Today afternoon I visited the Science Museum in South Kensington where I tested the new hyper-computers in the new exhibition called Atmosphere… exploring climate science. As you step into the Museum you need to go to the very end of the building on the ground floor where the stairs are located. Going onto the second floor the families with children can learn about our changing Earth and play in order to improve their knowledge. This part of the museum is dark with neon blue lights like in the science fiction movies. I tried all of the interactive computers so I can write about my own experience.
First of all, I am not good at these hyper-super technologies, so the usage was sometimes very difficult for me. The monitors were touch-screen regularly and some of them were with joystick and button. I saw a huge half tree ring. It was very new to me that not just the age but the climate changing can be established from these rings as well. Scientists proved that the quality of the rings correlate with the temperature and moisture. Next to the tree ring there was an interactive book which I could read and study more about the trees from. One piece of the Hertfordshire puddingstone was also exhibited.
The next theme was about the environmentally friendly solutions in this room. A hydrogen-powered urban car was on view, sized as large as life. In addition, I saw a miniature high-efficiency solar cell, plastic solar cell, domestic energy monitor, artificial tree design sketch, carbon collector and finally, an energy-harvesting paving slab. The interactive computer presented more information about all of them.
A short story was also presented about the future of our climate until 2050 as a cartoon with English subtitles. The film itself had a very beautiful design in which you could see the possible future of London. Famous attractions such as the London Eye and the Gherkin were shown together with newly built houses having their own energy supplies.

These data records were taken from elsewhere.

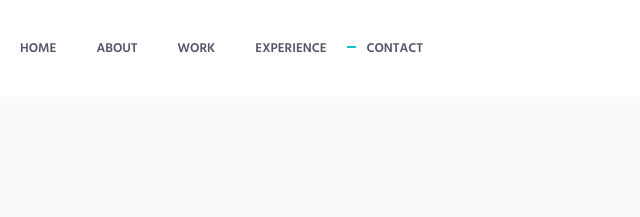
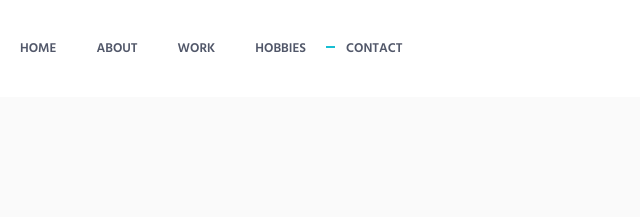
Before and after one commit to cayates/cayates.github.io, a plain HTML site: page index.html in a window 1280 px wide. Shown: the top 217 px of the page, 70-710 px from the left. Drawn offline with Linux system fonts and the light colour scheme.

Commit message:
updated nav bar

```diff
--- a/index.html
+++ b/index.html
@@ -34,7 +34,7 @@
                                 <li class="js_nav-item nav-item"><a class="nav-item-child nav-item-hover" href="#body">Home</a></li>
                                 <li class="js_nav-item nav-item"><a class="nav-item-child nav-item-hover" href="#about">About</a></li>
                                 <li class="js_nav-item nav-item"><a class="nav-item-child nav-item-hover" href="#work">Work</a></li>
-                                <li class="js_nav-item nav-item"><a class="nav-item-child nav-item-hover" href="#experience">Experience</a></li>
+                                <li class="js_nav-item nav-item"><a class="nav-item-child nav-item-hover" href="#experience">Hobbies</a></li>
                                 <li class="js_nav-item nav-item"><a class="nav-item-child nav-item-hover" href="#contact">Contact</a></li>
                             </ul>
                         </div>
```
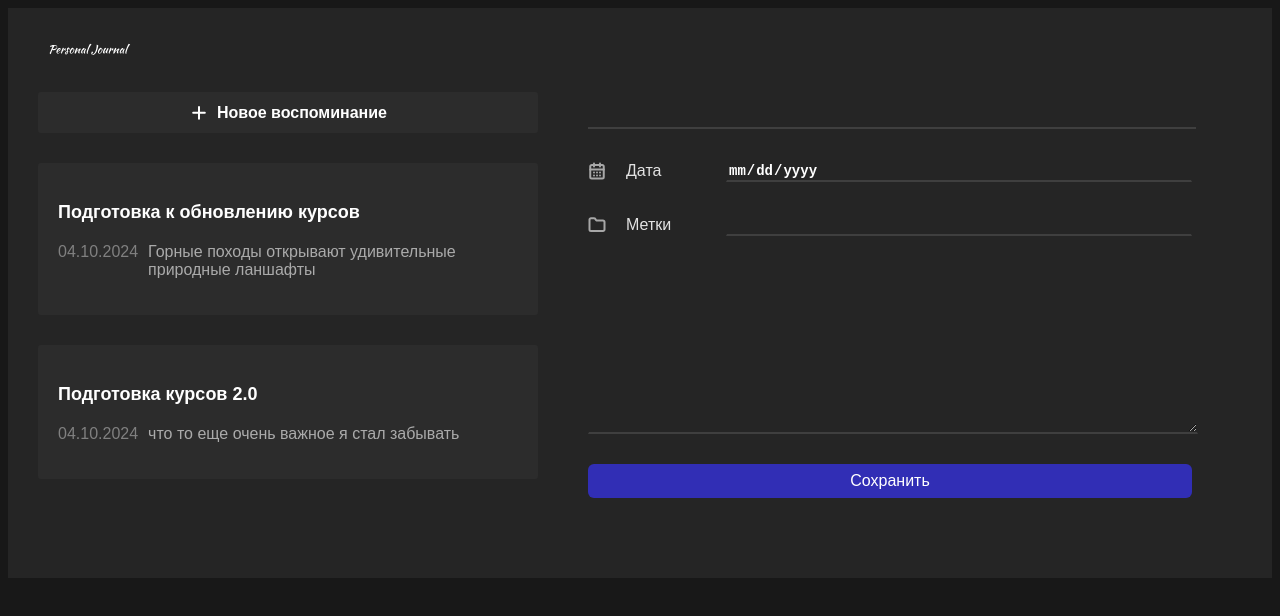
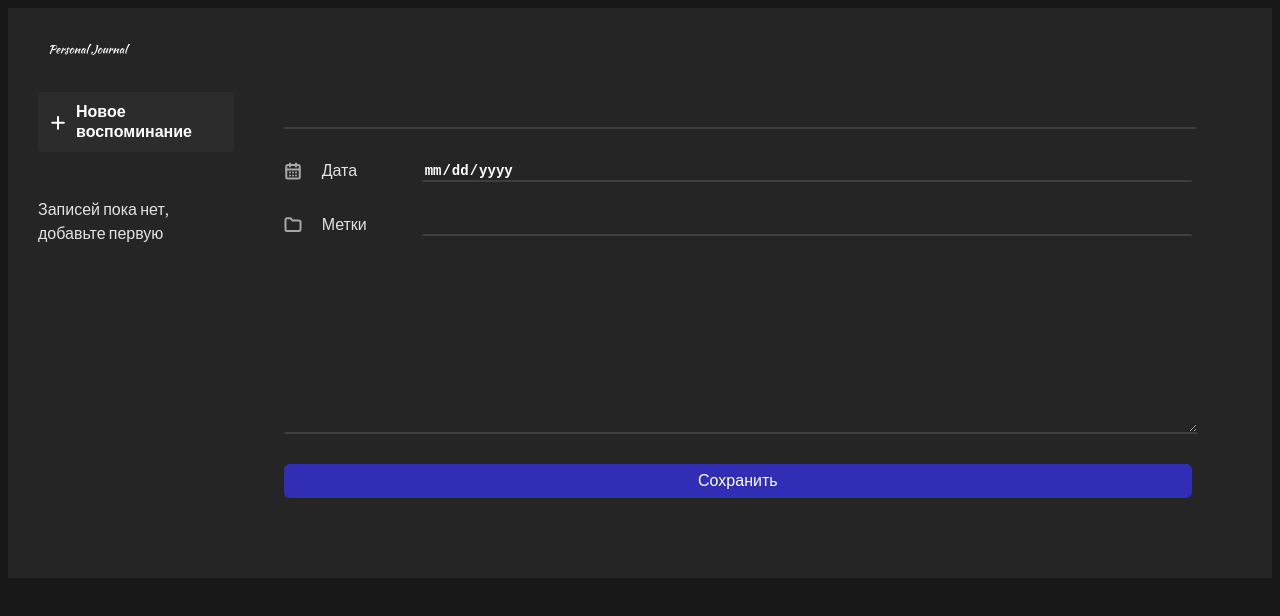
Before and after one commit to DenisNeddy/pur_sc_react_lessons, a React (Vite) app in the folder my-react-app/: page / in a window 1280 px wide. Shown: the top 616 px of the page. Built offline with nearby package versions, Linux system fonts and the light colour scheme.

Commit message:
7.2 useEffect

```diff
--- a/my-react-app/src/App.jsx
+++ b/my-react-app/src/App.jsx
@@ -7,28 +7,39 @@
 import JournalList from './components/JournalList/JournalList.jsx';
 import JournalAddButton from './components/JournalAddButton/JournalAddButton.jsx';
 import JournalForm from './components/JournalForm/JournalForm.jsx';
-import { useState } from 'react';
+import { useEffect, useState } from 'react';
 
 
 
-const INITIAL_DATA = [
-	{   id: 1,
-		title: 'Подготовка к обновлению курсов',
-		text: 'Горные походы открывают удивительные природные ланшафты',
-		date: new Date()
-	},
-	{   id: 2,
-		title: 'Подготовка курсов 2.0',
-		text: 'что то еще очень важное я стал забывать',
-		date: new Date()
-	}
-];
+// const INITIAL_DATA = [
+// 	{   id: 1,
+// 		title: 'Подготовка к обновлению курсов',
+// 		text: 'Горные походы открывают удивительные природные ланшафты',
+// 		date: new Date()
+// 	},
+// 	{   id: 2,
+// 		title: 'Подготовка курсов 2.0',
+// 		text: 'что то еще очень важное я стал забывать',
+// 		date: new Date()
+// 	}
+// ];
 
 console.log('муха');
 
 function App() {
 
-	const [ items, setItems] = useState(INITIAL_DATA);
+	const [ items, setItems] = useState([]);
+	useEffect(() => {
+
+		const data = JSON.parse(localStorage.getItem('data'));
+		if(data) {
+			setItems(data.map(item =>({
+				...item,
+				date: new Date(item.date)
+			})));
+		}
+	}, []);
+
 
 	const addItem = (item) => {
 		setItems(oldItems => [...oldItems, {...item, date: new Date(item.date) , id:oldItems.length > 0 ?  Math.max(...oldItems.map(i => i.id)) + 1 : 1}]);
```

There was a really interesting solution about placing windmills on the shores of the UK that would possibly produce a large amount of environmentally friendly energy.
The following place was my personal favourite although I think it was originally designed for kids. It was a computer game with a joystick and a button. There were three levels in the game. In the first level I had to get the solar radiation through the atmosphere. Here you can control the radiation in order to not reflect from the clouds and achieve the Earth's surface. In the second level you have to control the infrared radiation in order that the greenhouse gases absorb it. In the third level was the greenhouse gas concentration on record level so it was very easy to win but this means that due to the high concentration the Earth's temperature rises continuously.
In my opinion the Atmosphere... exploring climate science exhibition was instructive thus you can not only learn more about the global warming but also have fun.